Yes. That’s the forecast from the International Energy Administration.
Their report has been discussed in lots of places this week.
I’ll make note of their long-term forecast for future reference: U.S. oil production greater than Saudi Arabia by 2020. That’s only 8 years from now.
Mark Mills discusses some of the impacts of surging production in the U.S. in his post The International Energy Agency Catches Up With America’s Oil Producers.
The IEA report is taking note of the rapid increase in places like Bakken and Eagle Ford. Their forecast, as already mentioned, is for U.S. output to surpass that of Saudi Arabia. That has huge implication for jobs and the economy. There are huge ripple effect into manufacturing. That production increase will impact geopolitics as well.

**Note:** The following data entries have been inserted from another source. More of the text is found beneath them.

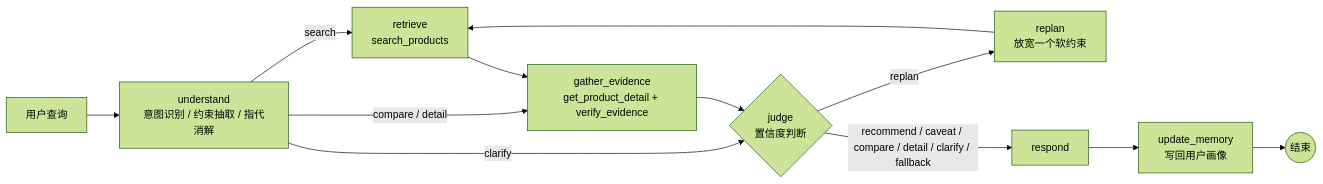
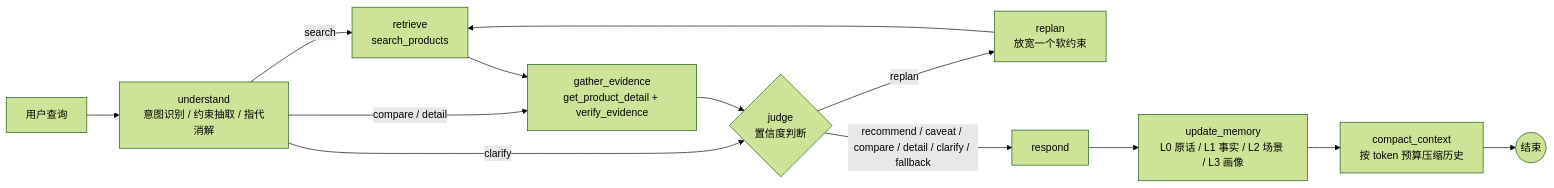
The diagram in README.md (myee0021-beep/evidence-shopping-agent), drawn with Mermaid (forest theme) before and after one commit. The commit also changed other lines of this file and 4 other files, not shown here.

First line of the commit message:
Document context compression, layered memory and ShoppingBench

````diff
--- a/README.md
+++ b/README.md
@@ -19,14 +22,15 @@
 ```mermaid
 flowchart LR
     Q[用户查询] --> U[understand<br/>意图识别 / 约束抽取 / 指代消解]
     U -->|search| R[retrieve<br/>search_products]
     U -->|compare / detail| E
     U -->|clarify| J
     R --> E[gather_evidence<br/>get_product_detail + verify_evidence]
     E --> J{judge<br/>置信度判断}
     J -->|replan| P[replan<br/>放宽一个软约束]
     P --> R
     J -->|recommend / caveat / compare / detail / clarify / fallback| S[respond]
-    S --> M[update_memory<br/>写回用户画像]
-    M --> END((结束))
+    S --> M[update_memory<br/>L0 原话 / L1 事实 / L2 场景 / L3 画像]
+    M --> C[compact_context<br/>按 token 预算压缩历史]
+    C --> END((结束))
 ```
````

Ironically, there are huge implications for government tax revenue. North Dakota isn’t quite sure what to do with their surplus at the state government level. That is a great problem to have. I wish the leaders in my state government were paying attention.
I’ve pointed out, as have many others, that we don’t have to continue down this road.
Mr. Mills says:
As the Wall Street Journal and others have noted, our good fortune isn’t inevitable. The U.S. could choose to follow the energy model of Mexico — vast resources, but declining production because of the heavy hand of government.
What would happen if the federal government were to actually encourage energy development?
At a price of €120 for the PDF version, I don’t think I’ll be reading the report anytime soon. If you’re really interested, the report can be found here.